Angels of the sky

15 October 2019 | London and South East England

Gareth Grier next to helicopter

London’s Air Ambulance celebrates its 30th anniversary this year

London’s Air Ambulance and its dedicated teams of paramedics and emergency doctors have been saving lives across the capital for 30 years.

Since its launch in 1989, the charity has treated more than 40,000 people and crews have attended incidents ranging from terrorist attacks to disasters such as the Grenfell Tower fire. It’s a formidable demonstration of people helping people at its very best.

For all of that time, the helicopter has most often been scrambled to deliver lifesaving treatment at the scene of road accidents in the community.

But now for the first time, they are treating more victims of stabbings than any other incident.

Gareth Grier,  clinical lead for pre-hospital care, said: “This year stabbings have replaced road traffic accidents as the leading reason that we despatch the helicopter. Around 30% of cases we attend today are stabbing victims.”

But while the challenges they face may change, the focus of the London Air Ambulance remains the same - to save the lives of people who would otherwise die before they reached hospital.

And they are always developing new treatments and techniques. For instance, the charity is currently launching a landmark new study designed to reduce deaths due to catastrophic bleeding.

They are trialling a new blood product - red blood cells and plasma - which can be given as a transfusion to patients at risk of bleeding to death before arriving at hospital. The study is a first for UK air ambulances, and aims to improve the survival chances of hundreds of patients.

And in 2016, a team from LAA won the Emergency Services award at Pride of Britain for using a groundbreaking technique to save the life of a young cyclist.
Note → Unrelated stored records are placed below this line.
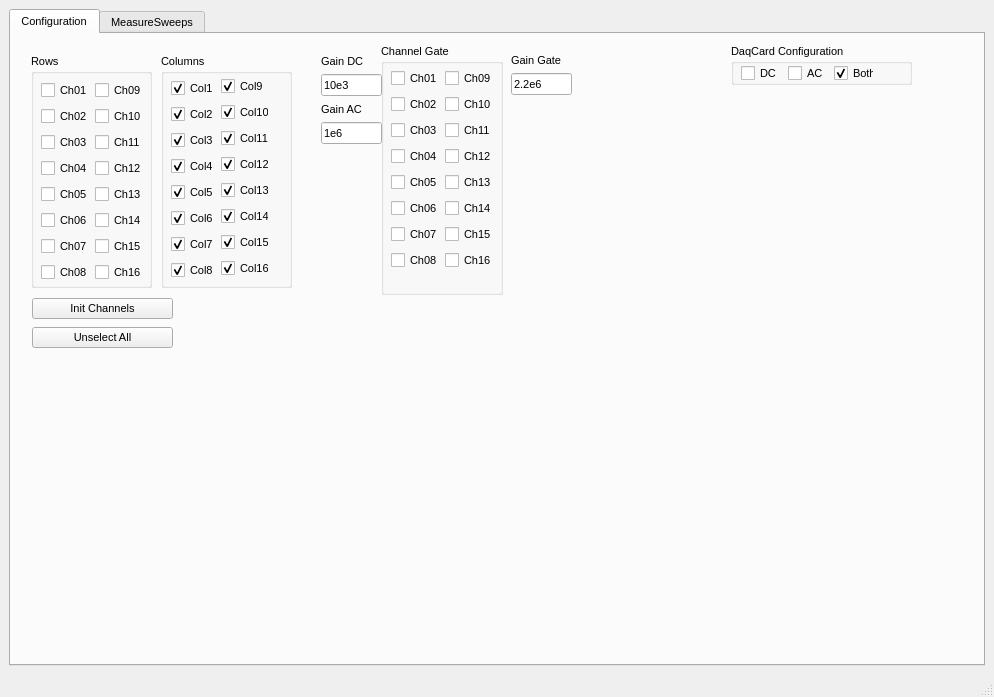
Old version of the form PyTimeMux16x16Charact/Mux16TimeCharactGui.ui in the repository JavierMA19/PyTimeMux16x16Charact.
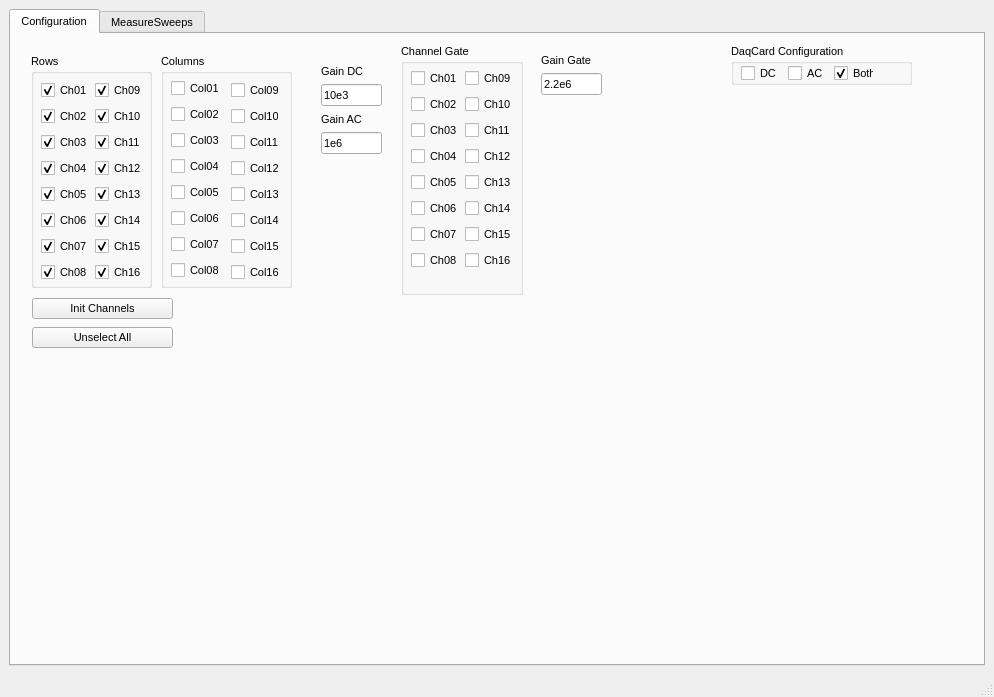
New version of the form.

Patch:
```diff
--- a/PyTimeMux16x16Charact/Mux16TimeCharactGui.ui
+++ b/PyTimeMux16x16Charact/Mux16TimeCharactGui.ui
@@ -80,7 +80,7 @@
         <property name="geometry">
          <rect>
           <x>310</x>
-          <y>20</y>
+          <y>30</y>
           <width>61</width>
           <height>90</height>
          </rect>
@@ -127,7 +127,7 @@
        <widget class="QGroupBox" name="GrChannelGate">
         <property name="geometry">
          <rect>
-          <x>370</x>
+          <x>390</x>
           <y>10</y>
           <width>122</width>
           <height>251</height>
@@ -453,7 +453,7 @@
        <widget class="QWidget" name="layoutWidget_3">
         <property name="geometry">
          <rect>
-          <x>500</x>
+          <x>530</x>
           <y>20</y>
           <width>61</width>
           <height>41</height>
@@ -556,10 +556,10 @@
           </rect>
          </property>
          <property name="text">
-          <string>Col8</string>
+          <string>Col08</string>
          </property>
          <property name="checked">
-          <bool>true</bool>
+          <bool>false</bool>
          </property>
         </widget>
         <widget class="QCheckBox" name="checkBox_35">
@@ -572,10 +572,10 @@
           </rect>
          </property>
          <property name="text">
-          <string>Col4</string>
+          <string>Col04</string>
          </property>
          <property name="checked">
-          <bool>true</bool>
+          <bool>false</bool>
          </property>
         </widget>
         <widget class="QCheckBox" name="checkBox_37">
@@ -588,10 +588,10 @@
           </rect>
          </property>
          <property name="text">
-          <string>Col3</string>
+          <string>Col03</string>
          </property>
          <property name="checked">
-          <bool>true</bool>
+          <bool>false</bool>
          </property>
         </widget>
         <widget class="QCheckBox" name="checkBox_39">
@@ -604,10 +604,10 @@
           </rect>
          </property>
          <property name="text">
-          <string>Col6</string>
+          <string>Col06</string>
          </property>
          <property name="checked">
-          <bool>true</bool>
+          <bool>false</bool>
          </property>
         </widget>
         <widget class="QCheckBox" name="checkBox_41">
@@ -620,10 +620,10 @@
           </rect>
          </property>
          <property name="text">
-          <string>Col7</string>
+          <string>Col07</string>
          </property>
          <property name="checked">
-          <bool>true</bool>
+          <bool>false</bool>
          </property>
         </widget>
         <widget class="QCheckBox" name="checkBox_43">
@@ -636,10 +636,10 @@
           </rect>
          </property>
          <property name="text">
-          <string>Col1</string>
+          <string>Col01</string>
          </property>
          <property name="checked">
-          <bool>true</bool>
+          <bool>false</bool>
          </property>
         </widget>
         <widget class="QCheckBox" name="checkBox_45">
@@ -652,10 +652,10 @@
           </rect>
          </property>
          <property name="text">
-          <string>Col2</string>
+          <string>Col02</string>
          </property>
          <property name="checked">
-          <bool>true</bool>
+          <bool>false</bool>
          </property>
         </widget>
         <widget class="QCheckBox" name="checkBox_48">
@@ -668,17 +668,17 @@
           </rect>
          </property>
          <property name="text">
-          <string>Col5</string>
+          <string>Col05</string>
          </property>
          <property name="checked">
-          <bool>true</bool>
+          <bool>false</bool>
          </property>
         </widget>
         <widget class="QCheckBox" name="checkBox_57">
          <property name="geometry">
           <rect>
-           <x>60</x>
-           <y>128</y>
+           <x>70</x>
+           <y>132</y>
            <width>48</width>
            <height>17</height>
           </rect>
@@ -687,14 +687,14 @@
           <string>Col13</string>
          </property>
          <property name="checked">
-          <bool>true</bool>
+          <bool>false</bool>
          </property>
         </widget>
         <widget class="QCheckBox" name="checkBox_58">
          <property name="geometry">
           <rect>
-           <x>60</x>
-           <y>50</y>
+           <x>70</x>
+           <y>54</y>
            <width>48</width>
            <height>17</height>
           </rect>
@@ -703,14 +703,14 @@
           <string>Col10</string>
          </property>
          <property name="checked">
-          <bool>true</bool>
+          <bool>false</bool>
          </property>
         </widget>
         <widget class="QCheckBox" name="checkBox_59">
          <property name="geometry">
           <rect>
-           <x>60</x>
-           <y>206</y>
+           <x>70</x>
+           <y>210</y>
            <width>48</width>
            <height>17</height>
           </rect>
@@ -719,14 +719,14 @@
           <string>Col16</string>
          </property>
          <property name="checked">
-          <bool>true</bool>
+          <bool>false</bool>
          </property>
         </widget>
         <widget class="QCheckBox" name="checkBox_60">
          <property name="geometry">
           <rect>
-           <x>60</x>
-           <y>76</y>
+           <x>70</x>
+           <y>80</y>
            <width>48</width>
            <height>17</height>
           </rect>
@@ -735,14 +735,14 @@
           <string>Col11</string>
          </property>
          <property name="checked">
-          <bool>true</bool>
+          <bool>false</bool>
          </property>
         </widget>
         <widget class="QCheckBox" name="checkBox_61">
          <property name="geometry">
           <rect>
-           <x>60</x>
-           <y>154</y>
+           <x>70</x>
+           <y>158</y>
            <width>48</width>
            <height>17</height>
           </rect>
@@ -751,30 +751,30 @@
           <string>Col14</string>
          </property>
          <property name="checked">
-          <bool>true</bool>
+          <bool>false</bool>
          </property>
         </widget>
         <widget class="QCheckBox" name="checkBox_62">
          <property name="geometry">
           <rect>
-           <x>60</x>
-           <y>24</y>
+           <x>70</x>
+           <y>28</y>
            <width>48</width>
            <height>17</height>
           </rect>
          </property>
          <property name="text">
-          <string>Col9</string>
+          <string>Col09</string>
          </property>
          <property name="checked">
-          <bool>true</bool>
+          <bool>false</bool>
          </property>
         </widget>
         <widget class="QCheckBox" name="checkBox_63">
          <property name="geometry">
           <rect>
-           <x>60</x>
-           <y>102</y>
+           <x>70</x>
+           <y>106</y>
            <width>48</width>
            <height>17</height>
           </rect>
@@ -783,14 +783,14 @@
           <string>Col12</string>
          </property>
          <property name="checked">
-          <bool>true</bool>
+          <bool>false</bool>
          </property>
         </widget>
         <widget class="QCheckBox" name="checkBox_64">
          <property name="geometry">
           <rect>
-           <x>60</x>
-           <y>180</y>
+           <x>70</x>
+           <y>184</y>
            <width>48</width>
            <height>17</height>
           </rect>
@@ -799,7 +799,7 @@
           <string>Col15</string>
          </property>
          <property name="checked">
-          <bool>true</bool>
+          <bool>false</bool>
          </property>
         </widget>
        </widget>
@@ -828,7 +828,7 @@
           <string>Ch15</string>
          </property>
          <property name="checked">
-          <bool>false</bool>
+          <bool>true</bool>
          </property>
          <property name="autoExclusive">
           <bool>false</bool>
@@ -847,7 +847,7 @@
           <string>Ch02</string>
          </property>
          <property name="checked">
-          <bool>false</bool>
+          <bool>true</bool>
          </property>
          <property name="autoExclusive">
           <bool>false</bool>
@@ -866,7 +866,7 @@
           <string>Ch04</string>
          </property>
          <property name="checked">
-          <bool>false</bool>
+          <bool>true</bool>
          </property>
          <property name="autoExclusive">
           <bool>false</bool>
@@ -885,7 +885,7 @@
           <string>Ch12</string>
          </property>
          <property name="checked">
-          <bool>false</bool>
+          <bool>true</bool>
          </property>
          <property name="autoExclusive">
           <bool>false</bool>
@@ -904,7 +904,7 @@
           <string>Ch05</string>
          </property>
          <property name="checked">
-          <bool>false</bool>
+          <bool>true</bool>
          </property>
          <property name="autoExclusive">
           <bool>false</bool>
@@ -923,7 +923,7 @@
           <string>Ch10</string>
          </property>
          <property name="checked">
-          <bool>false</bool>
+          <bool>true</bool>
          </property>
          <property name="autoExclusive">
           <bool>false</bool>
@@ -942,7 +942,7 @@
           <string>Ch07</string>
          </property>
          <property name="checked">
-          <bool>false</bool>
+          <bool>true</bool>
          </property>
          <property name="autoExclusive">
           <bool>false</bool>
@@ -961,7 +961,7 @@
           <string>Ch14</string>
          </property>
          <property name="checked">
-          <bool>false</bool>
+          <bool>true</bool>
          </property>
          <property name="autoExclusive">
           <bool>false</bool>
@@ -980,7 +980,7 @@
           <string>Ch06</string>
          </property>
          <property name="checked">
-          <bool>false</bool>
+          <bool>true</bool>
          </property>
          <property name="autoExclusive">
           <bool>false</bool>
@@ -999,7 +999,7 @@
           <string>Ch09</string>
          </property>
          <property name="checked">
-          <bool>false</bool>
+          <bool>true</bool>
          </property>
          <property name="autoExclusive">
           <bool>false</bool>
@@ -1018,7 +1018,7 @@
           <string>Ch16</string>
          </property>
          <property name="checked">
-          <bool>false</bool>
+          <bool>true</bool>
          </property>
          <property name="autoExclusive">
           <bool>false</bool>
@@ -1037,7 +1037,7 @@
           <string>Ch08</string>
          </property>
          <property name="checked">
-          <bool>false</bool>
+          <bool>true</bool>
          </property>
          <property name="autoExclusive">
           <bool>false</bool>
@@ -1056,7 +1056,7 @@
           <string>Ch13</string>
          </property>
          <property name="checked">
-          <bool>false</bool>
+          <bool>true</bool>
          </property>
          <property name="autoExclusive">
           <bool>false</bool>
@@ -1075,7 +1075,7 @@
           <string>Ch11</string>
          </property>
          <property name="checked">
-          <bool>false</bool>
+          <bool>true</bool>
          </property>
          <property name="autoExclusive">
           <bool>false</bool>
@@ -1094,7 +1094,7 @@
           <string>Ch01</string>
          </property>
          <property name="checked">
-          <bool>false</bool>
+          <bool>true</bool>
          </property>
          <property name="autoRepeat">
           <bool>false</bool>
@@ -1116,7 +1116,7 @@
           <string>Ch03</string>
          </property>
          <property name="checked">
-          <bool>false</bool>
+          <bool>true</bool>
          </property>
          <property name="autoExclusive">
           <bool>false</bool>
```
The medics saved 24-year-old Victoria Lebrec by carrying out a rare and complex heart procedure at the roadside  to prevent her from bleeding to death.

And they have pioneered treatments such as performing open heart surgery and using state-of-the-art brain scanners at the roadside.

Before London’s Air Ambulance, seriously injured patients were dying due to the delay in receiving hospital treatment. The Air Ambulance provides care that was previously only available in hospital, at the scene of an incident.

Gareth said: “We were founded after a report concluded that 30% of deaths were preventable. We were at the forefront of taking treatment out of the hospital and onto the street.

“It had become clear that not only was there a ‘golden hour’ to save a patient’s life, but that every second counted.”

Nowadays, a helicopter can be in the air within four minutes and they average around six jobs a day. “One of our flight paramedics sits in the control room and makes the call. If we are even two minutes late, that can be the difference between life and death,” added Gareth. 

The charity has been chosen as a TSB Local Charity Partner by the bank’s new Cheapside branch in the city of London.